Flying this model is a treat both to the eyes of onlookers and to the pilot themselves. The first and most surprising characteristic I noticed during the maiden of the first flyable prototype, is the docile stability of this mini Jug. Similar to the FliteTest Spitfire, the generous elliptical wings on the Mighty Mini P47 give it a 'locked-in' feel during straight passes, smooth turns and even gliding approaches. However, dialing in the proper expo and dual rates will help you get the best experience from this model. Recommended throws are provided on the front page of the plans. The key is to provide a suitable amount of expo to soften climb-outs, turns and landings, while maintaining enough dual rates to allow for sporty aerobatics. 70% dual rates and 30% expo is a recommended base setting to work from. This Jug can fly stably and predictably on its own, but due to its inertia, it requires significant aileron authority to throw the wings around for barrel rolls and immelmann turns.
Taking the Jug off is a relaxing experience due to its size. On the second flight of the pre-production prototype, I tossed it up without sufficient throttle and the plane nearly stalled about five feet above ground. Panicking, I fire-walled the throttle and surprisingly, the Jug zoomed right off, without a touch of torque roll or leftward yaw!

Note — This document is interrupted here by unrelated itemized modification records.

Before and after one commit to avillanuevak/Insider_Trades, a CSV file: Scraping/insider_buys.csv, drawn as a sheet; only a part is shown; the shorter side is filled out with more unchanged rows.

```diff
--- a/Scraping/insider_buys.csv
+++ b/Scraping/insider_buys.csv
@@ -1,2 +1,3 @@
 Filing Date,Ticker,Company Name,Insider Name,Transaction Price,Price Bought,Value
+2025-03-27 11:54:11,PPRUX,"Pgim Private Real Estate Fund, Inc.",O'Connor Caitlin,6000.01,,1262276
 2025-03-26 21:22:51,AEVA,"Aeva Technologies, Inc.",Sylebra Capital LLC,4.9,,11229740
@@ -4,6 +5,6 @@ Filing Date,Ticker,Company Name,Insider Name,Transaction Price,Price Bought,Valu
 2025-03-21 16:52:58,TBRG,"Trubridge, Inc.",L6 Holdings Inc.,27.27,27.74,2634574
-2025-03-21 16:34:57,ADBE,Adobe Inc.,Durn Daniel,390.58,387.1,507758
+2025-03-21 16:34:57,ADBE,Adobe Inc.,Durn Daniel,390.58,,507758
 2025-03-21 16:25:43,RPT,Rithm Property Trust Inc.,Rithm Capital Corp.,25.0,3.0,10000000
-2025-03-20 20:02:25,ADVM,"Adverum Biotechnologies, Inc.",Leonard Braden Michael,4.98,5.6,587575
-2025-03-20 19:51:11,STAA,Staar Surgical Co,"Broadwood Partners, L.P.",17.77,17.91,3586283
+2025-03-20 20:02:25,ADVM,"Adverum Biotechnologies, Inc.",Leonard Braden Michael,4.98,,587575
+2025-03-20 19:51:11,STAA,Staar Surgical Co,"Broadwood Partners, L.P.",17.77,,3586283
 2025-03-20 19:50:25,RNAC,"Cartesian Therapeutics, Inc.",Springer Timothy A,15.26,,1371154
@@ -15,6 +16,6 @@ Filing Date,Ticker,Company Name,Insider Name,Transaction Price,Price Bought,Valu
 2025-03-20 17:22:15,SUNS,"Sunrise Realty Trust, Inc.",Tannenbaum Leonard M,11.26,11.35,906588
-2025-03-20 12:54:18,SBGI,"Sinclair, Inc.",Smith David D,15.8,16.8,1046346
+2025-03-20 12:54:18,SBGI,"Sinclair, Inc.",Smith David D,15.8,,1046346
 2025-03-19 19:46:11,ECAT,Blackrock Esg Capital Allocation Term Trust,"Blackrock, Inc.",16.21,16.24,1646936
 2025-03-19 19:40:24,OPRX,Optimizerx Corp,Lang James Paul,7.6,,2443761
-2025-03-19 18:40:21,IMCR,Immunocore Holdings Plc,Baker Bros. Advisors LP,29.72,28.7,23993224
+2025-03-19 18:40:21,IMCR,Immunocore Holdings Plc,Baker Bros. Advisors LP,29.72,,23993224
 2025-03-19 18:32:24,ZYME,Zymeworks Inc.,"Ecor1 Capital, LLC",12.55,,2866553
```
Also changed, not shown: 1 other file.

On a 2300 KV motor, both underhand and overhead tosses should unfold uneventfully. Higher KV motors will make this P47 scream even on 3-cell, but stepping down to a 5" propeller may be preferable for less experienced pilots.
The Jug definitely does not fall short of exhilarating when it comes to aerobatics. From long and lazy cuban eights to snap rolls and vertical climbouts, the mini P47 can push the limits of foamboard model performance in the right hands. Similar to the FliteTest Mini Mustang, it can switch between docile low passes and high energy stunts with a click of the rates switch. Depending on the weight of your build, you may need to carry some throttle on landing approaches, but team member David Haakinson and I both noticed that the Mini P47 – once well trimmed – can break into an effortless and smooth glide.
Experienced builder and pilot George Coia related his account of flying his wonderful build:
"The mini p-47 looks more like a store-bought model than a DIY build. For it's size it [flies] amazingly stable. And super fast with a 2205RS 4S setup. Nobody at my flight club could believe it was a foam board model until they got up close to it. Love this plane ... close to 100 flights so far."
Whatever your skill levels are in terms of building and flying, I hope that this model has inspired you to follow your passion in aviation and pursue your dream projects. As for this P47, the design could not have come to reality without the support and unfailing encouragement from the FliteTest community, especially each and every one of the beta builders. It was truly humbling to see members such as speed legend Nic Lechner, retired Navy veteran David Swartz and experienced scratchbuilder Jason Potosky put their minds and hearts together to push this build to the next level.
Today, the 27th of June, is National PTSD Awareness Day, and I would like to dedicate this project to all those who served for justice and humanity. It is my honor, as a member of the FliteTest family, to play a small role in carrying the legacies of their service and of aviation stalwarts like the P47 Thunderbolt into the coming years.
Words aren’t enough to thank FliteTest for the encouragement and support they provided through their show and their community for me to pursue this design in an economical and educational manner. Thank you for reading this article, and happy flying!!!
Signing off - MiniacRC